As an appellate attorney, I am asked to step into an existing case. That means the client has had at least one, or possibly more, attorneys assisting them before a need for an appellate attorney even existed. My primary interest – whether I represent the appellant or respondent/appellee - is if there is judicial error that justifies challenging the judgment below. When the client comes to my office, I cannot simply blurt out, “Well, tell me why you think the court committed judicial error.” Life doesn’t work that way, and as in any relationship, you have to start by building rapport and trust.
That means not only do I hear about what happened at the trial below, but how the attorney handled the case. That includes how the attorney treated the client. If the client has won the case, then the attorney may be viewed as a saint or a reincarnation of Perry Mason. The client is flush with victory and seldom has a bad word to say about his or her attorney.
The situation is quite different if the client has lost. The client is upset and confused, and is searching for a reason why he or she lost the case. It couldn’t possibly be because the jury didn’t like their facts – or maybe didn’t even like them – so there must be another reason. Was the judge on the take? Some suggest that as a reason. More often than not, the client will focus on the attorney. And sometimes, they have good reason to do so.
The client’s number one complaint – as reported by bar associations - is that the attorney simply ignored them. Didn’t write, didn’t call. Nada. And that sets the stage for the rest of their complaints. After all, how can an attorney prepare for trial if he or she doesn’t have contact with the star witness (aka the client)? And what about those times the client called with crucial information, only to be ignored by the attorney. A small mistake, that could have been forgivable if made by a trusted attorney, becomes the source of malcontent.

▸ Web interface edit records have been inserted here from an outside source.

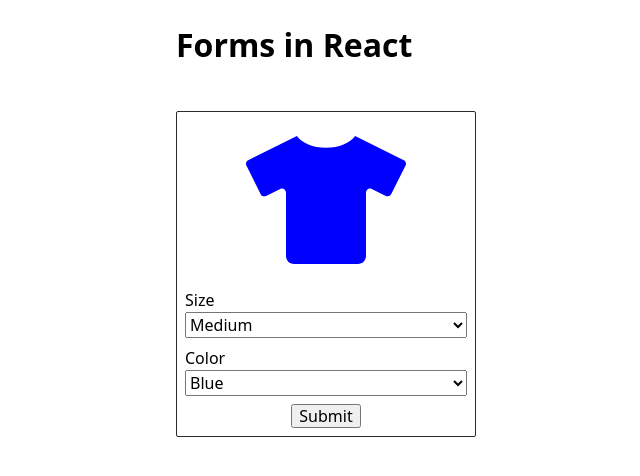
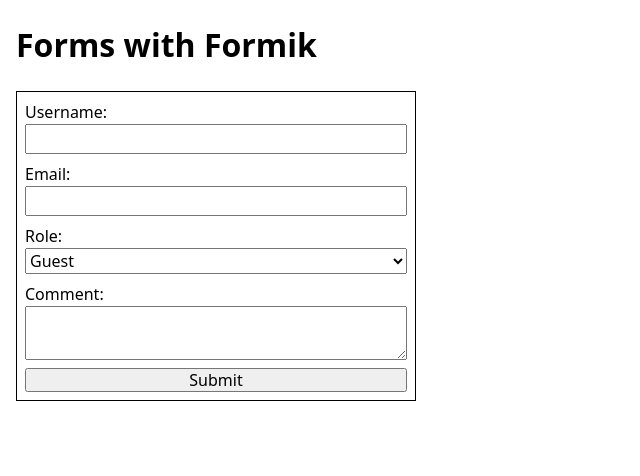
Before and after one commit to luxplanjay/react-101, a React (Vite) app: page / in a window 1280 px wide. Shown: the top 476 px of the page, without its empty margins (0-640 px from the left). Built offline with nearby package versions, Linux system fonts and the light colour scheme.

Commit message:
add examples

```diff
--- a/package.json
+++ b/package.json
@@ -11,10 +11,12 @@
   },
   "dependencies": {
     "clsx": "^2.1.1",
+    "formik": "^2.4.6",
     "modern-normalize": "^2.0.0",
     "react": "^18.2.0",
     "react-dom": "^18.2.0",
-    "react-icons": "^5.1.0"
+    "react-icons": "^5.1.0",
+    "yup": "^1.4.0"
   },
   "devDependencies": {
     "@types/react": "^18.2.66",
--- a/src/components/App/App.jsx
+++ b/src/components/App/App.jsx
@@ -1,42 +1,15 @@
-// import { useState } from "react";
-// import UserForm from "../UserForm/UserForm";
-// import TextInput from "../TextInput/TextInput";
-// import LangSwitcher from "../LangSwitcher/LangSwitcher";
-import OrderForm from "../OrderForm/OrderForm";
+import UserForm from "../UserForm/UserForm";
 import css from "./App.module.css";
 
 export default function App() {
-  // const [lang, setLang] = useState("en");
-  // const [inputValue, setInputValue] = useState("qwe");
-
-  // const handleChangeLang = (newLang) => {
-  //   setLang(newLang);
-  // };
-
-  // const handleChangeInputValue = (newValue) => {
-  //   setInputValue(newValue);
-  // };
-
-  // const addNewUser = (newUser) => {
-  //   console.log(newUser);
-  // };
-
-  const makeOrder = (newOrder) => {
-    console.log(newOrder);
+  const handleAddUser = (newUser) => {
+    console.log(newUser);
   };
 
   return (
     <div className={css.container}>
-      <h1>Forms in React</h1>
-      {/* <UserForm onAdd={addNewUser} /> */}
-
-      {/* <TextInput text={inputValue} onType={handleChangeInputValue} />
-      <p>Input value: {inputValue}</p> */}
-
-      {/* <LangSwitcher lang={lang} onSelect={handleChangeLang} />
-      <p>Current lang: {lang}</p> */}
-
-      <OrderForm onOrder={makeOrder} />
+      <h1>Forms with Formik</h1>
+      <UserForm onAdd={handleAddUser} />
     </div>
   );
 }
--- a/src/components/App/App.module.css
+++ b/src/components/App/App.module.css
@@ -1,8 +1,3 @@
 .container {
-  max-width: 960px;
-  margin: 0 auto;
   padding: 0 16px;
-  display: flex;
-  flex-direction: column;
-  gap: 20px;
 }
--- a/src/components/OrderForm/OrderForm.jsx
+++ /dev/null
@@ -1,70 +0,0 @@
-import { FaTshirt } from "react-icons/fa";
-import css from "./OrderForm.module.css";
-import { useState } from "react";
-
-const initialValues = {
-  size: "md",
-  color: "blue",
-};
-
-export default function OrderForm({ onOrder }) {
-  const [values, setValues] = useState(initialValues);
-
-  // const handleSizeChange = (event) => {
-  //   setValues({
-  //     ...values,
-  //     size: event.target.value,
-  //   });
-  // };
-
-  // const handleColorChange = (event) => {
-  //   setValues({
-  //     ...values,
-  //     color: event.target.value,
-  //   });
-  // };
-
-  const handleChange = (event) => {
-    setValues({
-      ...values,
-      [event.target.name]: event.target.value,
-    });
-  };
-
-  const handleSubmit = (event) => {
-    event.preventDefault();
-    onOrder(values);
-    setValues(initialValues);
-  };
-
-  return (
-    <form
-      autoComplete="off"
-      noValidate
-      className={css.form}
-      onSubmit={handleSubmit}
-    >
-      <FaTshirt size="160" color={values.color} />
-
-      <div className={css.group}>
-        <label>Size</label>
-        <select name="size" value={values.size} onChange={handleChange}>
-          <option value="sm">Small</option>
-          <option value="md">Medium</option>
-          <option value="lg">Large</option>
-        </select>
-      </div>
-
-      <div className={css.group}>
-        <label>Color</label>
-        <select name="color" value={values.color} onChange={handleChange}>
-          <option value="red">Red</option>
-          <option value="green">Green</option>
-          <option value="blue">Blue</option>
-        </select>
-      </div>
-
-      <button type="submit">Submit</button>
-    </form>
-  );
-}
--- a/src/components/OrderForm/OrderForm.module.css
+++ /dev/null
@@ -1,16 +0,0 @@
-.form {
-  border: 1px solid #2a2a2a;
-  border-radius: 2px;
-  padding: 8px;
-  width: 300px;
-  display: flex;
-  flex-direction: column;
-  align-items: center;
-  gap: 8px;
-}
-
-.group {
-  display: flex;
-  flex-direction: column;
-  width: 100%;
-}
--- a/src/components/UserForm/UserForm.jsx
+++ b/src/components/UserForm/UserForm.jsx
@@ -1,36 +1,97 @@
 import { useId } from "react";
+import { Formik, Form, Field, ErrorMessage } from "formik";
+import * as Yup from "yup";
 import css from "./UserForm.module.css";
+
+const UserSchema = Yup.object().shape({
+  username: Yup.string()
+    .min(3, "Мінімум 3 символи!")
+    .required("Це обов'язкове поле!"),
+  email: Yup.string()
+    .email("Має бути у форматі пошти!")
+    .required("Це обов'язкове поле!"),
+  role: Yup.string()
+    .oneOf(["guest", "user", "admin"])
+    .required("Це обов'язкове поле!"),
+  comment: Yup.string()
+    .min(3, "Мінімум 3 символи!")
+    .max(30, "Максимум 30 символів!"),
+});
 
 export default function UserForm({ onAdd }) {
   const fieldId = useId();
 
-  const handleSubmit = (event) => {
-    event.preventDefault();
-
-    onAdd({
-      username: event.target.elements.username.value,
-      role: event.target.elements.role.value,
-    });
-
-    event.target.reset();
+  const handleSubmit = (values, actions) => {
+    onAdd(values);
+    actions.resetForm();
   };
 
   return (
-    <form className={css.form} onSubmit={handleSubmit}>
-      <div className={css.group}>
-        <label htmlFor={`${fieldId}-username`}>Username</label>
-        <input type="text" name="username" id={`${fieldId}-username`} />
+    <Formik
+      initialValues={{
+        username: "",
+        email: "",
+        role: "guest",
+        comment: "",
+      }}
+      validationSchema={UserSchema}
+      onSubmit={handleSubmit}
+    >
+      <Form className={css.form}>
+        <div className={css.formGroup}>
+          <label htmlFor={`${fieldId}-username`}>Username:</label>
+          <Field
+            className={css.input}
+            type="text"
+            name="username"
+            id={`${fieldId}-username`}
+          />
+          <ErrorMessage
+            className={css.error}
+            name="username"
+            component="span"
+          />
         </div>
 
-      <div className={css.group}>
-        <label htmlFor={`${fieldId}-role`}>Role</label>
-        <select name="role" id={`${fieldId}-role`}>
+        <div className={css.formGroup}>
+          <label htmlFor={`${fieldId}-email`}>Email:</label>
+          <Field
+            className={css.input}
+            type="email"
+            name="email"
+            id={`${fieldId}-email`}
+          />
+          <ErrorMessage className={css.error} name="email" component="span" />
+        </div>
+
+        <div className={css.formGroup}>
+          <label htmlFor={`${fieldId}-role`}>Role:</label>
+          <Field
+            className={css.input}
+            as="select"
+            name="role"
+            id={`${fieldId}-role`}
+          >
             <option value="guest">Guest</option>
             <option value="user">User</option>
             <option value="admin">Admin</option>
-        </select>
+          </Field>
+          <ErrorMessage className={css.error} name="role" component="span" />
         </div>
+
+        <div className={css.formGroup}>
+          <label htmlFor={`${fieldId}-comment`}>Comment:</label>
+          <Field
+            className={css.input}
+            as="textarea"
+            name="comment"
+            id={`${fieldId}-comment`}
+          />
+          <ErrorMessage className={css.error} name="comment" component="span" />
+        </div>
+
         <button type="submit">Submit</button>
-    </form>
+      </Form>
+    </Formik>
   );
 }
--- a/src/components/UserForm/UserForm.module.css
+++ b/src/components/UserForm/UserForm.module.css
@@ -1,14 +1,22 @@
 .form {
   display: flex;
   flex-direction: column;
-  gap: 12px;
-  border: 1px solid #2a2a2a;
-  border-radius: 2px;
-  width: 300px;
+  gap: 8px;
+  max-width: 400px;
   padding: 8px;
+  border: 1px solid black;
 }
 
-.group {
+.input {
+  font: inherit;
+}
+
+.formGroup {
   display: flex;
   flex-direction: column;
 }
+
+.error {
+  color: orangered;
+  font-size: 14px;
+}
```
Also changed, not shown: src/components/LangSwitcher/LangSwitcher.jsx (deleted, +0 -18 lines), src/components/LangSwitcher/LangSwitcher.module.css (deleted, +0 -8 lines), src/components/TextInput/TextInput.jsx (deleted, +0 -14 lines), src/components/TextInput/TextInput.module.css (deleted, +0 -8 lines), 2 other files (tests, documents, lock files or other folders). Lines whose indentation alone changed are shown as unchanged.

So, if you want to maximize your chances of success and achieving client satisfaction, build client trust and rapport, then return those phone calls. Or have your secretary do it. Or drop an e-mail. Without clients, we would be sitting around, playing “Battleship” on our computers. Treating the client as though he or she is truly important by promptly returning phone calls is a small investment that will ultimately reap rewards in client satisfaction. And clients – happy or disgruntled – will talk to their friends about their experience with you and the justice system.